Identical copies of all the records below are needed.

===== RECORD EXCERPTS

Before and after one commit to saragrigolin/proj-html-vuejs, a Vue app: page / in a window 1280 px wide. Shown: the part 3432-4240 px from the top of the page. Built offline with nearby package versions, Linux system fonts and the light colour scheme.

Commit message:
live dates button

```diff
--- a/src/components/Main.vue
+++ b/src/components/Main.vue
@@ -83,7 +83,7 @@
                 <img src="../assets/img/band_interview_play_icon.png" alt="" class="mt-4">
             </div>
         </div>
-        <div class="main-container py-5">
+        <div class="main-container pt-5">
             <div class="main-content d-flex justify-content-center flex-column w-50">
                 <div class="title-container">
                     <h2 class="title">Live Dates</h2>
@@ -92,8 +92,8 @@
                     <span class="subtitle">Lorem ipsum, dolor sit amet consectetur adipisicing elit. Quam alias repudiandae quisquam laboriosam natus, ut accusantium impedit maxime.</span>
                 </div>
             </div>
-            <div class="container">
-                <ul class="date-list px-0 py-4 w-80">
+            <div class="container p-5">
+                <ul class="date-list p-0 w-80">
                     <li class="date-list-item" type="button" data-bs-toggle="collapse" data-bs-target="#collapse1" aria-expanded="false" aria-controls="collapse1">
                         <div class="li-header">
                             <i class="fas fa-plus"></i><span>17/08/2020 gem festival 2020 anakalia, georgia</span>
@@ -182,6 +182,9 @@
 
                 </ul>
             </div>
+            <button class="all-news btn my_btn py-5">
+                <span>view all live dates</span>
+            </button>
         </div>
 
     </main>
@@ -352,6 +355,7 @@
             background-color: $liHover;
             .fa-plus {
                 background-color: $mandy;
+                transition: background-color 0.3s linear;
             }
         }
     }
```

==========

▸ SOLUTION TO THE EXERCISE
Before and after one commit to saragrigolin/proj-html-vuejs, a Vue app: page / in a window 1280 px wide. Shown: the part 3432-4240 px from the top of the page. Built offline with nearby package versions, Linux system fonts and the light colour scheme.

Commit message:
live dates button

```diff
--- a/src/components/Main.vue
+++ b/src/components/Main.vue
@@ -83,7 +83,7 @@
                 <img src="../assets/img/band_interview_play_icon.png" alt="" class="mt-4">
             </div>
         </div>
-        <div class="main-container py-5">
+        <div class="main-container pt-5">
             <div class="main-content d-flex justify-content-center flex-column w-50">
                 <div class="title-container">
                     <h2 class="title">Live Dates</h2>
@@ -92,8 +92,8 @@
                     <span class="subtitle">Lorem ipsum, dolor sit amet consectetur adipisicing elit. Quam alias repudiandae quisquam laboriosam natus, ut accusantium impedit maxime.</span>
                 </div>
             </div>
-            <div class="container">
-                <ul class="date-list px-0 py-4 w-80">
+            <div class="container p-5">
+                <ul class="date-list p-0 w-80">
                     <li class="date-list-item" type="button" data-bs-toggle="collapse" data-bs-target="#collapse1" aria-expanded="false" aria-controls="collapse1">
                         <div class="li-header">
                             <i class="fas fa-plus"></i><span>17/08/2020 gem festival 2020 anakalia, georgia</span>
@@ -182,6 +182,9 @@
 
                 </ul>
             </div>
+            <button class="all-news btn my_btn py-5">
+                <span>view all live dates</span>
+            </button>
         </div>
 
     </main>
@@ -352,6 +355,7 @@
             background-color: $liHover;
             .fa-plus {
                 background-color: $mandy;
+                transition: background-color 0.3s linear;
             }
         }
     }
```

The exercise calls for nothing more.